Your personal data is at risk. So is your organization’s data. This isn’t alarmism. It’s reality. The number of data incidents (and the number of people and records affected) hit a fresh record in 2021, according to the Identity Theft Resource Center.
While many of these incidents affected people and organizations without adequate data protection protocols in place, some affected firms that had invested in such protection. The incident that resulted in data releases from more than a dozen international fiduciary and legal services providers, including Asiaciti Trust and Fidelity Corporate Services Limited, occurred despite some victims’ finding no clear evidence of digital intrusion.
Total protection is unrealistic to expect. But it is possible to make yourself and your organization less appealing to would-be data thieves. Implement these data protection strategies today for a safer, more productive tomorrow.
1. Require Two-Factor Authentication (No Exceptions)

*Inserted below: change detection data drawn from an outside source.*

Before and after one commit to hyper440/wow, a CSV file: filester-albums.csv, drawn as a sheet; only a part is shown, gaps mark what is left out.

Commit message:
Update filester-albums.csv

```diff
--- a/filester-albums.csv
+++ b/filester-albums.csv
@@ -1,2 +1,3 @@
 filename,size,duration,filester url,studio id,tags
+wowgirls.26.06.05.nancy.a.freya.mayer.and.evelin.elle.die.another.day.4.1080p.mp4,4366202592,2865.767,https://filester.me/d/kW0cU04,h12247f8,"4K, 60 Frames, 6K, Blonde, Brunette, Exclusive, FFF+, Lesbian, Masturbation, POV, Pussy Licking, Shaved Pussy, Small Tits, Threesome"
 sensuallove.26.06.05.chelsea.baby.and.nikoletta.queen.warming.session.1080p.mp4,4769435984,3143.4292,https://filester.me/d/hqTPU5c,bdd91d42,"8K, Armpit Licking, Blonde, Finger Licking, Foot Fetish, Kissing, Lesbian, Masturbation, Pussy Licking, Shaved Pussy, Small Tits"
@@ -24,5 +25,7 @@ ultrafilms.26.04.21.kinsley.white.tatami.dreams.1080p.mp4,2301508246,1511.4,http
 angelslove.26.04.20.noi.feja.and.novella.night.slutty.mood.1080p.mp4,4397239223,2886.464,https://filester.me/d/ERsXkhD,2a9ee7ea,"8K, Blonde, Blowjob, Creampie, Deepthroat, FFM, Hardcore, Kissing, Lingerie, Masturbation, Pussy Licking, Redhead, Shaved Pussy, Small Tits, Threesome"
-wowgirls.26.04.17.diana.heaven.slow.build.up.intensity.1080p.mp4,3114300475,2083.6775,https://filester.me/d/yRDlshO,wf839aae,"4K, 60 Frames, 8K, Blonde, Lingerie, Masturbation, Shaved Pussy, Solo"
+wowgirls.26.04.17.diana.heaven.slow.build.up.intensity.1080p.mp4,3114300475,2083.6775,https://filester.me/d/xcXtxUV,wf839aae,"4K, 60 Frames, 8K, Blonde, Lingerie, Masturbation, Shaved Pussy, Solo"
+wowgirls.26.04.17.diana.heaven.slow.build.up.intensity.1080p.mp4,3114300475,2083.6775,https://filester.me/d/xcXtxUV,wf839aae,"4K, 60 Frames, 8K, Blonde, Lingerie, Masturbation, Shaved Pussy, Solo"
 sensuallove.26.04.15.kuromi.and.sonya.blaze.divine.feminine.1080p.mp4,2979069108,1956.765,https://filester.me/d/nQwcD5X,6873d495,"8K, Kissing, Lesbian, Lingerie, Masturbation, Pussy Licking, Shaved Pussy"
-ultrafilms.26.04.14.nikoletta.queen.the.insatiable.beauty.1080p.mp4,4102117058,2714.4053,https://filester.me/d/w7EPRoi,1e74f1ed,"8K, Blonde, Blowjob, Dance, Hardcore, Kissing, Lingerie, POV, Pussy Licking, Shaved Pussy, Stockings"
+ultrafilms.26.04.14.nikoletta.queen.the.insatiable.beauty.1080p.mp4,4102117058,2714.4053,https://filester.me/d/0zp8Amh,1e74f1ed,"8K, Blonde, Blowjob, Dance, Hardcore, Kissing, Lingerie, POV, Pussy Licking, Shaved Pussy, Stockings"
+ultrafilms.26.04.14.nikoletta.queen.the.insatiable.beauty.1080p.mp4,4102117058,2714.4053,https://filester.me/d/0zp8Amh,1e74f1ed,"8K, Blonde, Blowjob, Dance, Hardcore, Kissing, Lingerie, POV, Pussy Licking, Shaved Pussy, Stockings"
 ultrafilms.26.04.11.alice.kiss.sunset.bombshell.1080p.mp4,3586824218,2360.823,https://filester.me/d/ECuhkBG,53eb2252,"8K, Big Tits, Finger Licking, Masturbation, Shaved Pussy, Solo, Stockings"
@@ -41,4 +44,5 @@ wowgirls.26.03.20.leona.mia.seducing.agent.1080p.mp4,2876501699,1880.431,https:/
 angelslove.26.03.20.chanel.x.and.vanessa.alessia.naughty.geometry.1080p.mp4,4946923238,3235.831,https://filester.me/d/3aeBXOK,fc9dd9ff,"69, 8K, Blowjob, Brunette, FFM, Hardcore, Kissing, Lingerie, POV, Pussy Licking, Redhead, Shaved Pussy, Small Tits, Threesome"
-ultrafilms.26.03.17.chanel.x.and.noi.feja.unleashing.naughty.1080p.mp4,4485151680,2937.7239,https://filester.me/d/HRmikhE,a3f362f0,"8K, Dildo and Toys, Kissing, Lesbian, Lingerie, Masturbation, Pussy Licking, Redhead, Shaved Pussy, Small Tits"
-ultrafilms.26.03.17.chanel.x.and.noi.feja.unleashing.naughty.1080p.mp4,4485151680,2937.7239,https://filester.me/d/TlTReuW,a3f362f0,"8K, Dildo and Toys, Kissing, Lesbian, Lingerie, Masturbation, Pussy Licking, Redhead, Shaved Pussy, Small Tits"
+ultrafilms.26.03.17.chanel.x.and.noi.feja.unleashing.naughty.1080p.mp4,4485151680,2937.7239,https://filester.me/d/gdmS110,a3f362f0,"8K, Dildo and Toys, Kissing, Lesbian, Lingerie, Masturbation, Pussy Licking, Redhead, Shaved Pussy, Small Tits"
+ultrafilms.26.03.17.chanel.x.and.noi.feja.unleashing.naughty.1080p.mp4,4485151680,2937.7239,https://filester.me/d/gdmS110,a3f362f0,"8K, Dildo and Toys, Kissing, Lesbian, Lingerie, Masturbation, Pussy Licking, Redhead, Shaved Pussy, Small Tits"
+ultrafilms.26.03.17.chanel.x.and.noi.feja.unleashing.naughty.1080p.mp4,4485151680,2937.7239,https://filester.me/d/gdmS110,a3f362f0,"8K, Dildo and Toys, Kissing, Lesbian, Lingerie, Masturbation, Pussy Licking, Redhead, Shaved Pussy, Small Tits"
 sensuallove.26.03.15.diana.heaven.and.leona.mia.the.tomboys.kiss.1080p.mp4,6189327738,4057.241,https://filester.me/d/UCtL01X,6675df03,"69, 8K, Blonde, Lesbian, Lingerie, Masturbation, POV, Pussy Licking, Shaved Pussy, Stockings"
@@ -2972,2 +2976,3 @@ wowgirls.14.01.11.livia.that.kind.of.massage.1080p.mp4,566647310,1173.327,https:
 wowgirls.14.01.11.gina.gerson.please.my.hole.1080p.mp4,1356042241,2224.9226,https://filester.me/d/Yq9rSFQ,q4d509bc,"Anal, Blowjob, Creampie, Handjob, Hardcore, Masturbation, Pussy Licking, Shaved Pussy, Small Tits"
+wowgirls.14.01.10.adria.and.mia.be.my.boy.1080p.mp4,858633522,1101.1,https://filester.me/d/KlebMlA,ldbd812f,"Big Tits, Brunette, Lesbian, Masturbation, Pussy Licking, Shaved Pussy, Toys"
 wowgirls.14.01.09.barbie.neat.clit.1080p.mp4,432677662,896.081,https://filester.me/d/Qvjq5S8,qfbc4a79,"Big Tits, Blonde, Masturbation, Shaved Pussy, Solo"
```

More and more software programs and cloud accounts require two-factor authentication these days. Your organization should reward those that do and be wary of those that don’t.
Where 2FA is an optional program or account feature, don’t give your employees the choice. Make them use it as a condition of access. Don’t rely on whitelisted IPs or other workarounds; these unfortunately are not foolproof.
2. Avoid Insecure WiFi Networks (And Use a VPN If You Must)
If a WiFi network doesn’t require a password to access or isn’t equipped with basic encryption, don’t use it. You’re more likely to encounter such networks in public, where other users you don’t know and can’t trust lurk. Take advantage of 4G LTE or 5G where it’s available, using your mobile device’s hotspot (the extra data cost is worth it).
When you absolutely must access an unsecured WiFi network, use a virtual private network. This won’t totally protect you from digital snoops or attackers, but it’ll make your device less attractive and your data less legible.
3. Use Enterprise-Grade Anti-Malware Software
Don’t skimp on anti-malware protection. Your competitors certainly aren’t.
As with a VPN, the overhead cost of high-quality malware is a small price to pay to make your organization less attractive to the bad guys. Just know that for it to work as intended, you’ll need to outfit all of your devices, including employee-owned devices, with the same level of protection.
4. Keep Your Software and Platforms Up to Date
Outdated software, operating systems, infrastructure — all threaten your organization’s digital security. The longer you go without applying available updates or patching known issues, the more time malicious actors have to probe your defenses and find exploits.
Avoid this fate by developing a digital update strategy, scaling it across your entire organization, and following a strict schedule. Yes, this will increase downtime, but the alternative is far worse — indefinite downtime and possible data loss.
5. Shore Up Your Email Security
You, or at least the person in charge of your organization’s digital security posture, can probably recite the most important email security best practices from memory.
Now it’s time to practice what you preach. Many organizations don’t.
6. Maintain a Strict “SSL Only” Policy
Your organization’s network should not be accessing insecure websites. Not even on secure WiFi networks. There’s simply too much risk involved and too much room for human error.
Make sure your employees know this. Many don’t pay attention to website security certificates when they’re in a rush to get things done. A simple “SSL only” policy should do the trick — if the website doesn’t have an up-to-date security certificate, don’t use it.
7. Hold Third-Party Vendors and Contractors to the Same High Standards
This might be the most important data protection strategy of all. You have less direct control over your vendors’ and contractors’ security practices, but that doesn’t mean you don’t have any cards to play. You can make strict data protection — all of the above and more — a condition of doing business with your company.
Hope for the Best, Plan for the Worst
These best practices can reduce your exposure to data incidents that threaten your organization.
Unfortunately, they’re not foolproof. You’d be wise to consider — and plan for — what could happen after a successful intrusion.
This plan should contemplate what information to disclose and what to keep under wraps. As Fidelity Corporate Services Limited and Asiaciti Trust both noted in their official response to the Pandora Papers incident, international regulation and professional ethics preclude the disclosure of detailed information about affected parties, but that doesn’t mean you can’t divulge what occurred in general, limited terms. Nor does it preclude confidential notifications to affected parties once any investigation permits.
No one wants to imagine the worst. But it’s best to plan for it, just in case.